The rest of the book deals with the effects of brain damage, where scanning can be used to identify conscious mental activity in patients classified by traditional diagnoses as being in a persistent vegetative state. Various forms of mental illness are also considered in the light of the ideas developed in the earlier part of the work. As the author's wife suffers from bipolar disorder, this is clearly a very personal matter as well as a theoretical one for him. Since much mental illness is to a considerable extent associated with stress, he advocates meditation shown to have beneficial physiological effects. He muses that mental illness is perhaps the price we pay for our rich conscious life, many of whose foundations are brilliantly expounded
There are of course problems that remain. At various points there are references to instinct, emotion and values, and it is sometimes suggested that these act as driving forces, but it is not really explained how these intermesh with the activities of the vast mass of neurons. When 'war' breaks out among conflicting groups of neurons, what determines the outcome? Do not emotions and values play some part? One is reminded of the pithy saying by Hume that 'Reason is . . . the slave of the passions', which is no doubt exaggerated but embodies an important truth. This also relates to Bor's view that \a sufficiently complex computer might come to display consciousness. One has certainly to take that seriously, and in fact there is currently an ambitious undertaking in Lausanne, known as 'The Human brain project' which seeks to explore this issue. The question that arises is whether it is just the astronomical number of connections that are sufficient by themselves to create consciousness.
There comments are themselves a tribute to the clarity of this book, which stimulates readers to think for themselves. It is also very well written, which makes it a pleasure to read. In sum, it can be recommended without reservation to anyone who wants to be informed about recent advances in our knowledge about how that extraordinary organ, our brain, came to be, and how it functions.
© 2013 Gustav Jahoda

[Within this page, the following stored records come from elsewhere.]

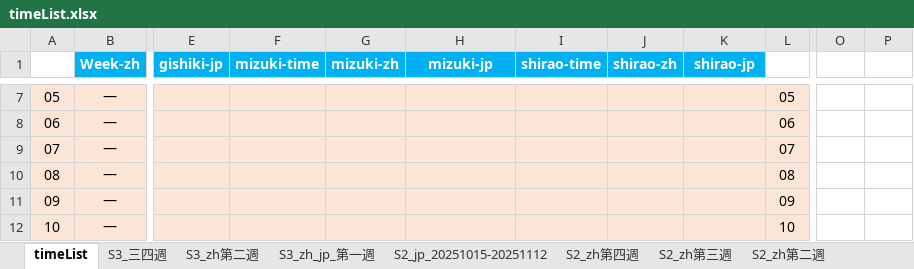
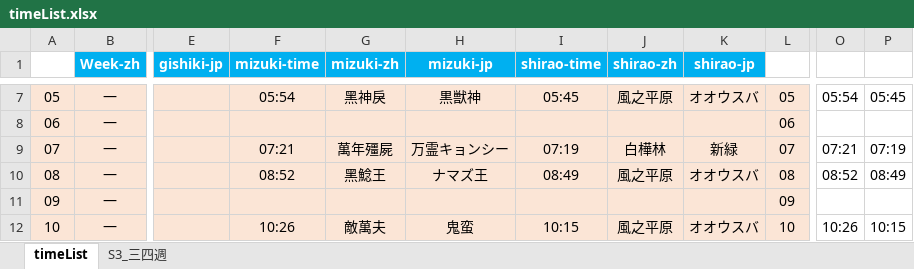
Before and after one commit to Mutsuki812/BnSNEOtimeList, an Excel workbook: files/timeList.xlsx, sheet timeList, drawn as a sheet; only a part is shown, gaps mark what is left out; values as stored, in another font and other column widths than the file's, no borders; conditional formats not drawn; the diff covers the shown part only; the diff names each change by its address in the sheet, - before the commit and + after, or states it on an @@ line.

Commit message:
update timeList

```diff
--- a/files/timeList.xlsx (sheet timeList)
+++ b/files/timeList.xlsx (sheet timeList)
@@ sheet tab hidden: S3_zh第二週 @@
@@ sheet tab hidden: S3_zh_jp_第一週 @@
@@ sheet tab hidden: S2_jp_20251015-20251112 @@
@@ sheet tab hidden: S2_zh第四週 @@
@@ sheet tab hidden: S2_zh第三週 @@
@@ sheet tab hidden: S2_zh第二週 @@
-F7 (mizuki-time): (empty)
+F7 (mizuki-time): 05:54
-G7 (mizuki-zh): (empty)
+G7 (mizuki-zh): 黑神戾
-H7 (mizuki-jp): (empty)
+H7 (mizuki-jp): 黒獣神
-I7 (shirao-time): (empty)
+I7 (shirao-time): 05:45
-J7 (shirao-zh): (empty)
+J7 (shirao-zh): 風之平原
-K7 (shirao-jp): (empty)
+K7 (shirao-jp): オオウスバ
-O7: (empty)
+O7: 05:54
-P7: (empty)
+P7: 05:45
-F9 (mizuki-time): (empty)
+F9 (mizuki-time): 07:21
-G9 (mizuki-zh): (empty)
+G9 (mizuki-zh): 萬年殭屍
-H9 (mizuki-jp): (empty)
+H9 (mizuki-jp): 万霊キョンシー
-I9 (shirao-time): (empty)
+I9 (shirao-time): 07:19
-J9 (shirao-zh): (empty)
+J9 (shirao-zh): 白樺林
-K9 (shirao-jp): (empty)
+K9 (shirao-jp): 新緑
-O9: (empty)
+O9: 07:21
-P9: (empty)
+P9: 07:19
-F10 (mizuki-time): (empty)
+F10 (mizuki-time): 08:52
-G10 (mizuki-zh): (empty)
+G10 (mizuki-zh): 黑鯰王
-H10 (mizuki-jp): (empty)
+H10 (mizuki-jp): ナマズ王
-I10 (shirao-time): (empty)
+I10 (shirao-time): 08:49
-J10 (shirao-zh): (empty)
+J10 (shirao-zh): 風之平原
-K10 (shirao-jp): (empty)
+K10 (shirao-jp): オオウスバ
-O10: (empty)
+O10: 08:52
-P10: (empty)
+P10: 08:49
-F12 (mizuki-time): (empty)
+F12 (mizuki-time): 10:26
-G12 (mizuki-zh): (empty)
+G12 (mizuki-zh): 敵萬夫
-H12 (mizuki-jp): (empty)
+H12 (mizuki-jp): 鬼蛮
-I12 (shirao-time): (empty)
+I12 (shirao-time): 10:15
-J12 (shirao-zh): (empty)
+J12 (shirao-zh): 風之平原
-K12 (shirao-jp): (empty)
+K12 (shirao-jp): オオウスバ
-O12: (empty)
+O12: 10:26
-P12: (empty)
+P12: 10:15
```
Also changed, not shown: 12 added rows, 12 removed rows and 769 edited cells elsewhere in this sheet, other sheet tabs.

Gustav Jahoda, Ph.D. is Emeritus Professor of Psychology at the University of Strathclyde, Glasgow. His main fields of interest are cross-cultural and social psychology, especially the development of social cognition. He is the author of A History of Social Psychology (Cambridge University Press).